(Image comparison data)
━━━━━━━━━━━━━━━━

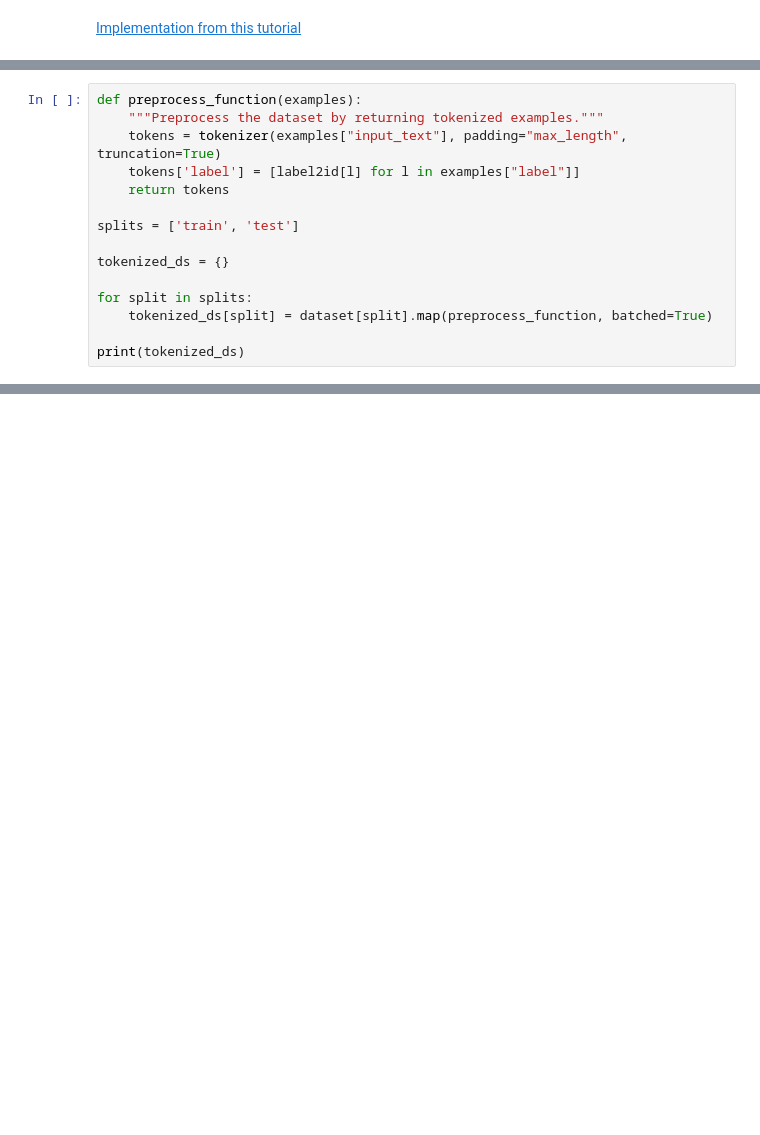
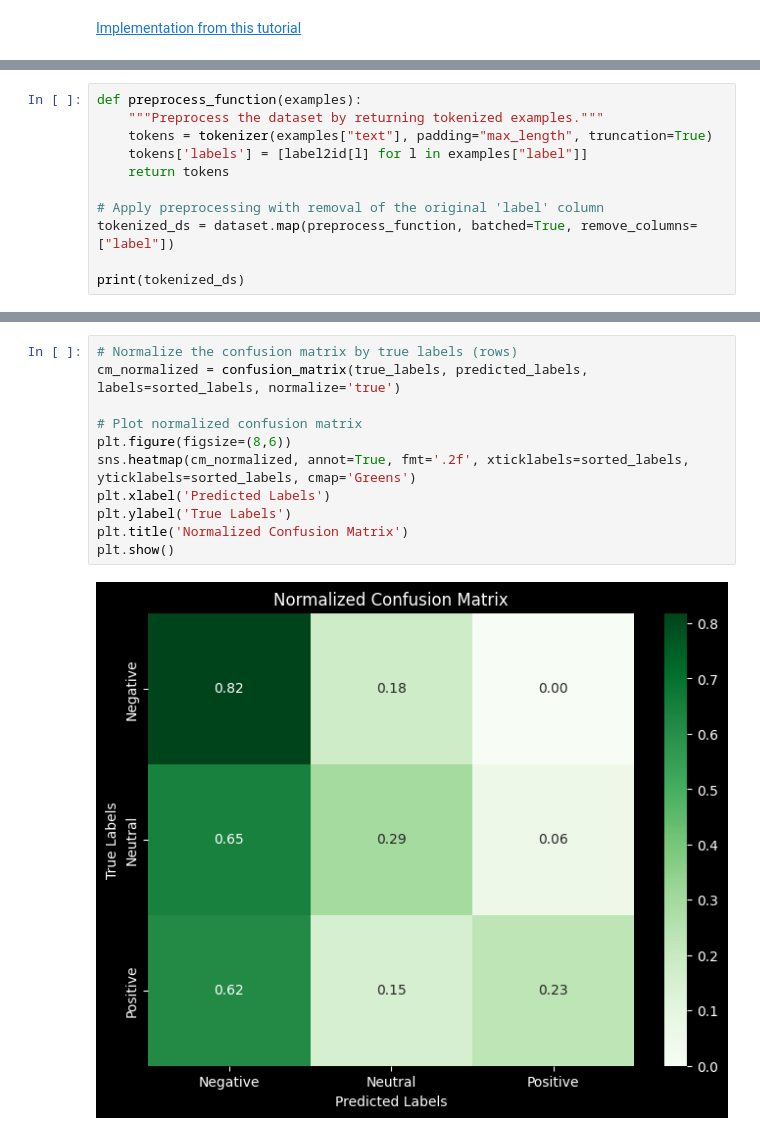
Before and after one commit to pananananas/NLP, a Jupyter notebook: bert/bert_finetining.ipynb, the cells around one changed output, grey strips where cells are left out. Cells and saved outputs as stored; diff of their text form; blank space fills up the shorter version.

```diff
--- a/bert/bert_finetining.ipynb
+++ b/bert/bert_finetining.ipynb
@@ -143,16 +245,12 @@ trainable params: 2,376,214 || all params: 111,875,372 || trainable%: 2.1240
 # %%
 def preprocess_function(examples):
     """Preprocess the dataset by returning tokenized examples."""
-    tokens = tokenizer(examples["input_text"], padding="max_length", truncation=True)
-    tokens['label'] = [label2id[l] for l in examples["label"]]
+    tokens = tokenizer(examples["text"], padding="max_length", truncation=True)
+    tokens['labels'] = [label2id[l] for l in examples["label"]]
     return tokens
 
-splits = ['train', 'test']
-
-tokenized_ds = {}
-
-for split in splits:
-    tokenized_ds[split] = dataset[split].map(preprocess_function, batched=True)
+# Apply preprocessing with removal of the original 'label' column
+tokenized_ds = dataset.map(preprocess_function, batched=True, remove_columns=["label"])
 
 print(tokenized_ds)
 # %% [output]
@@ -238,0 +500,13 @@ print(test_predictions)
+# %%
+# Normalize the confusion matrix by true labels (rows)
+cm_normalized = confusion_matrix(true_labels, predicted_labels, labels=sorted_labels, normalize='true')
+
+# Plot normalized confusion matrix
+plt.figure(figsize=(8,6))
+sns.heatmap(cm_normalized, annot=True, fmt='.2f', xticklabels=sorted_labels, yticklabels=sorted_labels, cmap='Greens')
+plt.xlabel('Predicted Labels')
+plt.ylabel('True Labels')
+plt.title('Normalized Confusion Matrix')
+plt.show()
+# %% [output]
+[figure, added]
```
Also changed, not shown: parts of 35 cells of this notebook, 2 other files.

━━━━━━━━━━━━━━━━

* [The task]
Copy every record exactly, without the pictures.

* [Written solution]
Before and after one commit to pananananas/NLP, a Jupyter notebook: bert/bert_finetining.ipynb, the cells around one changed output, grey strips where cells are left out. Cells and saved outputs as stored; diff of their text form; blank space fills up the shorter version.

```diff
--- a/bert/bert_finetining.ipynb
+++ b/bert/bert_finetining.ipynb
@@ -143,16 +245,12 @@ trainable params: 2,376,214 || all params: 111,875,372 || trainable%: 2.1240
 # %%
 def preprocess_function(examples):
     """Preprocess the dataset by returning tokenized examples."""
-    tokens = tokenizer(examples["input_text"], padding="max_length", truncation=True)
-    tokens['label'] = [label2id[l] for l in examples["label"]]
+    tokens = tokenizer(examples["text"], padding="max_length", truncation=True)
+    tokens['labels'] = [label2id[l] for l in examples["label"]]
     return tokens
 
-splits = ['train', 'test']
-
-tokenized_ds = {}
-
-for split in splits:
-    tokenized_ds[split] = dataset[split].map(preprocess_function, batched=True)
+# Apply preprocessing with removal of the original 'label' column
+tokenized_ds = dataset.map(preprocess_function, batched=True, remove_columns=["label"])
 
 print(tokenized_ds)
 # %% [output]
@@ -238,0 +500,13 @@ print(test_predictions)
+# %%
+# Normalize the confusion matrix by true labels (rows)
+cm_normalized = confusion_matrix(true_labels, predicted_labels, labels=sorted_labels, normalize='true')
+
+# Plot normalized confusion matrix
+plt.figure(figsize=(8,6))
+sns.heatmap(cm_normalized, annot=True, fmt='.2f', xticklabels=sorted_labels, yticklabels=sorted_labels, cmap='Greens')
+plt.xlabel('Predicted Labels')
+plt.ylabel('True Labels')
+plt.title('Normalized Confusion Matrix')
+plt.show()
+# %% [output]
+[figure, added]
```
Also changed, not shown: parts of 35 cells of this notebook, 2 other files.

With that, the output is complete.